“Although this is an intriguing idea, the fact of the matter is Janice McGeachin and I never made any agreement to endorse each other,” Bundy wrote in Thursday’s statement.

Back in May 2021, Bundy appointed a campaign treasurer and filed paperwork indicating he would run for governor as a Republican. He followed that up in June with anofficial campaign announcement that he would run for governor as a Republican and participate in the Republican primary election, which is scheduled for May 17.

However, there were always questions about whether Bundy would actually run as a Republican.

Bundy was not a registered voter in Gem County when launched his campaign, Gem County Deputy Clerk Julie Bruce said in June.  

Therefore, Bundy was not officially affiliated with the Republican Party.

Idaho Republican Party pushed back against Bundy

After Bundy filed his initial paperwork last year indicating he would run as a Republican, Idaho GOP Chairman Tom Luna released a statement disavowing Bundy.

“Republicans are the party of law and order and, and Ammon Bundy is not suited to call himself an Idaho Republican, let alone run for governor of our great state,” Luna wrote in June.

Through Feb. 14, Bundy’s campaign fundraising efforts lagged behind McGeachin and incumbent Gov. Brad Little.

Bundy reported raising $325,375, while McGeachin reported $535,812 and Little reported raising more than $1.4 million.

The official candidate filing window in Idaho is open from Feb. 28 to March 11. Little has not officially announced his re-election campaign, but he is expected to do so in the coming weeks and has released a campaign advertisement for governor that is running on a local TV station.

Bundy has his own run-ins with law enforcement

Bundy has a controversial past and has been arrested several times himself.

He is a founder and face of the People’s Right movement, which opposes government regulations and COVID-19 restrictions and calls on people to be prepared to defend themselves and their families.

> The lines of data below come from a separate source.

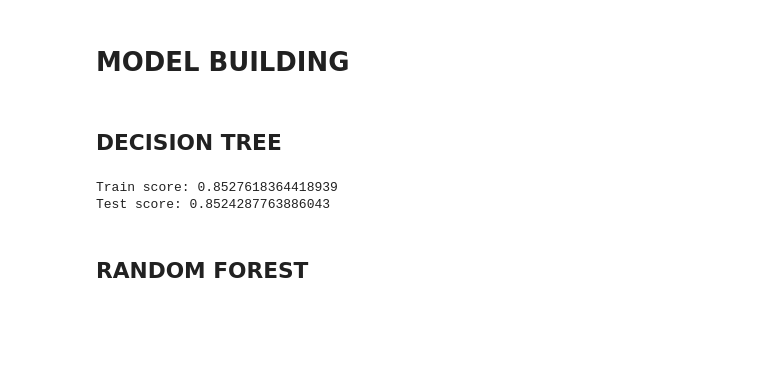
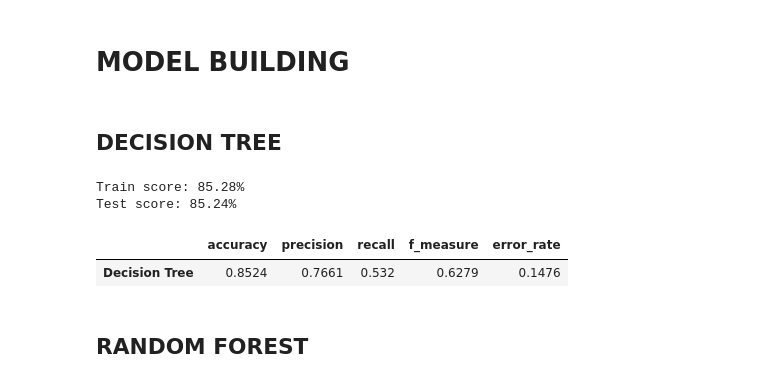
Before and after one commit to adititewari13/Adult-Data_ML, a Jupyter notebook: Adult-Data/income_analysis.ipynb, the cells around one changed output. Saved outputs shown, nothing was run; the diff lists cells and outputs as text; code cells hidden in the pictures; blank space fills up the shorter version.

```diff
--- a/Adult-Data/income_analysis.ipynb
+++ b/Adult-Data/income_analysis.ipynb
@@ -276,20 +276,55 @@ x_train, x_test, y_train, y_test = train_test_split(scaled_data, target, test_si
 #training_features, test_features, training_target, test_target = train_test_split(scaled_data, target, test_size = 0.2, random_state = 42)
 # %% [markdown]
 # MODEL BUILDING
+# %%
+def evaluate(actual, pred):
+
+    #accuracy = accuracy_score(actual, pred)
+    #precision = precision_score(actual, pred)
+    #recall = recall_score(actual, pred)
+    #f1_measure = f1_score(actual, pred)
+    #error_rate = 1 - accuracy
+
+    confusion = pd.crosstab(actual, pred, rownames=['Actual'], colnames=['Predicted'])
+    TP = confusion.loc['>50K','>50K']
+    TN = confusion.loc['<=50K','<=50K']
+    FP = confusion.loc['<=50K','>50K']
+    FN = confusion.loc['>50K','<=50K']
+
+    accuracy = ((TP+TN))/(TP+FN+FP+TN)
+    precision = (TP)/(TP+FP)
+    recall = (TP)/(TP+FN)
+    f_measure = (2*recall*precision)/(recall+precision)
+    error_rate = 1 - accuracy
+
+    model_df = {}
+    model_df['accuracy'] =  accuracy
+    model_df['precision'] = precision
+    model_df['recall'] = recall
+    model_df['f_measure'] = f_measure
+    model_df['error_rate'] = error_rate
+
+    return model_df
 # %% [markdown]
 ## DECISION TREE
 # %%
 dt_model = DecisionTreeClassifier(max_depth=5, random_state=42)
 dt_model.fit(x_train, y_train)
 
 dt_train_pred = dt_model.predict(x_train)
 dt_test_pred = dt_model.predict(x_test)
 
-print(f'Train score: {accuracy_score(y_train, dt_train_pred)}')
-print(f'Test score: {accuracy_score(y_test, dt_test_pred)}')
+print(f'Train score: {accuracy_score(y_train, dt_train_pred) *100:.2f}%')
+print(f'Test score: {accuracy_score(y_test, dt_test_pred) *100:.2f}%')
+
+dt_eval = evaluate(y_test, dt_test_pred)
+dt_df = round(pd.DataFrame([dt_eval], index = ['Decision Tree']),4)
+display(dt_df)
 # %% [output]
-Train score: 0.8527618364418939
-Test score: 0.8524287763886043
+Train score: 85.28%
+Test score: 85.24%
+|  | accuracy | precision | recall | f_measure | error_rate |
+| Decision Tree | 0.8524 | 0.7661 | 0.532 | 0.6279 | 0.1476 |
 # %% [markdown]
 ## RANDOM FOREST
 # %%
```
Also changed, not shown: parts of 5 cells of this notebook.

In 2016, Bundy helped lead an armed standoff against the government at Oregon’s Malheur National Wildlife Refuge. In 2016, Ammon and his brother, Ryan Bundy, were found not guilty of all charges stemming from the Malheur standoff.

Before that, in 2014, Bundy’s father, Cliven Bundy, and their family led an armed standoff after the federal government ordered Cliven Bundy to pay unpaid grazing fees and began impounding his cattle. A judge in 2018 dismissed felony conspiracy and firearms charges against Cliven, Ammon and Ryan Bundy stemming from the standoff after saying prosecutors withheld evidence.

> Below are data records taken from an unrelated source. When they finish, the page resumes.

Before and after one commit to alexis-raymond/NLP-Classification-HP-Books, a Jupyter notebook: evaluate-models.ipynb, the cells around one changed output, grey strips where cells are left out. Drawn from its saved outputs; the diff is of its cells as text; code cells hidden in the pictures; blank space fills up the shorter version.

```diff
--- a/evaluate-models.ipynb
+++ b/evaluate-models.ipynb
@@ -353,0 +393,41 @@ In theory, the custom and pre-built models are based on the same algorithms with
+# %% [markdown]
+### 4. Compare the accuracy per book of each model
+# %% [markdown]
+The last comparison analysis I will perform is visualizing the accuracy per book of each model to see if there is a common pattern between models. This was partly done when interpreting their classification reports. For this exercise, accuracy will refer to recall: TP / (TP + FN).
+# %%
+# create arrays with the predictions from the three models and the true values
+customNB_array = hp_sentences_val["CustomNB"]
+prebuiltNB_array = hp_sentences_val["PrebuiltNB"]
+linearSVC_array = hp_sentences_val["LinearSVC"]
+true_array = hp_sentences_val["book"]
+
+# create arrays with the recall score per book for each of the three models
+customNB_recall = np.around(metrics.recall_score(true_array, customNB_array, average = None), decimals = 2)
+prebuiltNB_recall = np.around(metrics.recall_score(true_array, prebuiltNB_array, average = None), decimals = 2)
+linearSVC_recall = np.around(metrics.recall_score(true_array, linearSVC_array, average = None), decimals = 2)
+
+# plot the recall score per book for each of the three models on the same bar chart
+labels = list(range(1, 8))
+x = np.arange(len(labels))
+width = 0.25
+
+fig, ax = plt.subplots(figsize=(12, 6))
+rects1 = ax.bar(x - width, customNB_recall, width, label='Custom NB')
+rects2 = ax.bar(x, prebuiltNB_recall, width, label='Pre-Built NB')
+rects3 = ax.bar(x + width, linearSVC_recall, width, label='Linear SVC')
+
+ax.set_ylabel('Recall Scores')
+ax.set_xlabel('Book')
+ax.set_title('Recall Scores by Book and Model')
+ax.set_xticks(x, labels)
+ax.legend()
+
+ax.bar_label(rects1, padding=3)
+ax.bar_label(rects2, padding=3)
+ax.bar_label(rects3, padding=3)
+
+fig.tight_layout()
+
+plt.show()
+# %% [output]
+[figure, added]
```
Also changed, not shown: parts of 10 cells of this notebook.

In August 2020, Bundy was arrested at the Idaho State Capitol for trespassing, resisting and obstructing officers, Idaho State Police said.

He was also banned from the Idaho State Capitol for a year.

In April 2021, Bundy was again arrested twice for trespassing at the Idaho State Capitol, the Associated Press reported.

The winners of the May 17 Republican and Democratic primary elections advance to November’s general election. Independent and unaffiliated political candidates do not run in the spring primary elections. Those candidates appear on November’s general election ballot.

The Idaho Capital Sun is a nonprofit news organization delivering accountability reporting on state government, politics and policy in the Gem state. As longtime Idahoans ourselves, we understand the challenges and opportunities facing Idaho. We provide in-depth reporting on legislative and state policy, health care, tax policy, the environment, Idaho’s explosive population growth and more. Our mission is relentless investigative journalism that sheds light on how decisions in Boise and beyond are made and how they affect everyday Idahoans. We aim to tell untold stories and provide data, context and analysis on the issues that matter most throughout the state. The Capital Sun is part of States Newsroom, a national 501(c)(3) nonprofit supported by grants and a coalition of donors and readers. We retain full editorial independence.